Exercise: Everything in the data below is to be reproduced without any deviation.

Source material:
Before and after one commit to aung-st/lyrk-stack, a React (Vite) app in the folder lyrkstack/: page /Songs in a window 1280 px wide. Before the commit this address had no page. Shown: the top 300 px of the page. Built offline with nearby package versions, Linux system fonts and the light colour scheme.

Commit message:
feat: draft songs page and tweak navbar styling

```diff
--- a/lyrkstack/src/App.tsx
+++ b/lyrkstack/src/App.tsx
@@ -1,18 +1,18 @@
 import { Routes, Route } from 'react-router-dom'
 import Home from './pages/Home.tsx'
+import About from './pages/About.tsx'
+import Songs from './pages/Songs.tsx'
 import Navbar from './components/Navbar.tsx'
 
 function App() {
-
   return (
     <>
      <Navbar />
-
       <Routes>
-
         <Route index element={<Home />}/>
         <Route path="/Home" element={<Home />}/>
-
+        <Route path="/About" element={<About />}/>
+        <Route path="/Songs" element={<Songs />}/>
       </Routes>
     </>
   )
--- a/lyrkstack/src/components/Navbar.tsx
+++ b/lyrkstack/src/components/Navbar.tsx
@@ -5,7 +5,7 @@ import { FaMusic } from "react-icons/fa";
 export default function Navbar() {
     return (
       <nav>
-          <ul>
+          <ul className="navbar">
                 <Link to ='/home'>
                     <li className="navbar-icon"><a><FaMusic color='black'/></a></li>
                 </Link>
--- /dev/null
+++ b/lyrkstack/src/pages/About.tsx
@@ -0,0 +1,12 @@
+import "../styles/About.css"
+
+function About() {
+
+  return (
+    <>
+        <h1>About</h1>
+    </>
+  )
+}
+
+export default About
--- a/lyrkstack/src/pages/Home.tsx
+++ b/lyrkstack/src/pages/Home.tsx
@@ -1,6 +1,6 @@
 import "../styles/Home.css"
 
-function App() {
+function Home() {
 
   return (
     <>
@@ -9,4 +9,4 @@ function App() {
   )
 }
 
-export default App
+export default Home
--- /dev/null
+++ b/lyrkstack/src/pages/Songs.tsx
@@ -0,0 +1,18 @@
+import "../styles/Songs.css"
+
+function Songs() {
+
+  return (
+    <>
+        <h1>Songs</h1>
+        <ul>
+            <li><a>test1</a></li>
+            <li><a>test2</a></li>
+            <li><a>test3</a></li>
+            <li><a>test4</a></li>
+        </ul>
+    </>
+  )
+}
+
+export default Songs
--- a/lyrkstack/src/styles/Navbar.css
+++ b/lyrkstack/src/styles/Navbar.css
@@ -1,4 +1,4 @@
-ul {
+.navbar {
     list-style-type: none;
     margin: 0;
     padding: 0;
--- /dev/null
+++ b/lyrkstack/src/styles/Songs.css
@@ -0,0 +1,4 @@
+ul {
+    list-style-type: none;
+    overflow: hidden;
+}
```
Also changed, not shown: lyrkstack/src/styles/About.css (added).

Answer below:
Before and after one commit to aung-st/lyrk-stack, a React (Vite) app in the folder lyrkstack/: page /Songs in a window 1280 px wide. Before the commit this address had no page. Shown: the top 300 px of the page. Built offline with nearby package versions, Linux system fonts and the light colour scheme.

Commit message:
feat: draft songs page and tweak navbar styling

```diff
--- a/lyrkstack/src/App.tsx
+++ b/lyrkstack/src/App.tsx
@@ -1,18 +1,18 @@
 import { Routes, Route } from 'react-router-dom'
 import Home from './pages/Home.tsx'
+import About from './pages/About.tsx'
+import Songs from './pages/Songs.tsx'
 import Navbar from './components/Navbar.tsx'
 
 function App() {
-
   return (
     <>
      <Navbar />
-
       <Routes>
-
         <Route index element={<Home />}/>
         <Route path="/Home" element={<Home />}/>
-
+        <Route path="/About" element={<About />}/>
+        <Route path="/Songs" element={<Songs />}/>
       </Routes>
     </>
   )
--- a/lyrkstack/src/components/Navbar.tsx
+++ b/lyrkstack/src/components/Navbar.tsx
@@ -5,7 +5,7 @@ import { FaMusic } from "react-icons/fa";
 export default function Navbar() {
     return (
       <nav>
-          <ul>
+          <ul className="navbar">
                 <Link to ='/home'>
                     <li className="navbar-icon"><a><FaMusic color='black'/></a></li>
                 </Link>
--- /dev/null
+++ b/lyrkstack/src/pages/About.tsx
@@ -0,0 +1,12 @@
+import "../styles/About.css"
+
+function About() {
+
+  return (
+    <>
+        <h1>About</h1>
+    </>
+  )
+}
+
+export default About
--- a/lyrkstack/src/pages/Home.tsx
+++ b/lyrkstack/src/pages/Home.tsx
@@ -1,6 +1,6 @@
 import "../styles/Home.css"
 
-function App() {
+function Home() {
 
   return (
     <>
@@ -9,4 +9,4 @@ function App() {
   )
 }
 
-export default App
+export default Home
--- /dev/null
+++ b/lyrkstack/src/pages/Songs.tsx
@@ -0,0 +1,18 @@
+import "../styles/Songs.css"
+
+function Songs() {
+
+  return (
+    <>
+        <h1>Songs</h1>
+        <ul>
+            <li><a>test1</a></li>
+            <li><a>test2</a></li>
+            <li><a>test3</a></li>
+            <li><a>test4</a></li>
+        </ul>
+    </>
+  )
+}
+
+export default Songs
--- a/lyrkstack/src/styles/Navbar.css
+++ b/lyrkstack/src/styles/Navbar.css
@@ -1,4 +1,4 @@
-ul {
+.navbar {
     list-style-type: none;
     margin: 0;
     padding: 0;
--- /dev/null
+++ b/lyrkstack/src/styles/Songs.css
@@ -0,0 +1,4 @@
+ul {
+    list-style-type: none;
+    overflow: hidden;
+}
```
Also changed, not shown: lyrkstack/src/styles/About.css (added).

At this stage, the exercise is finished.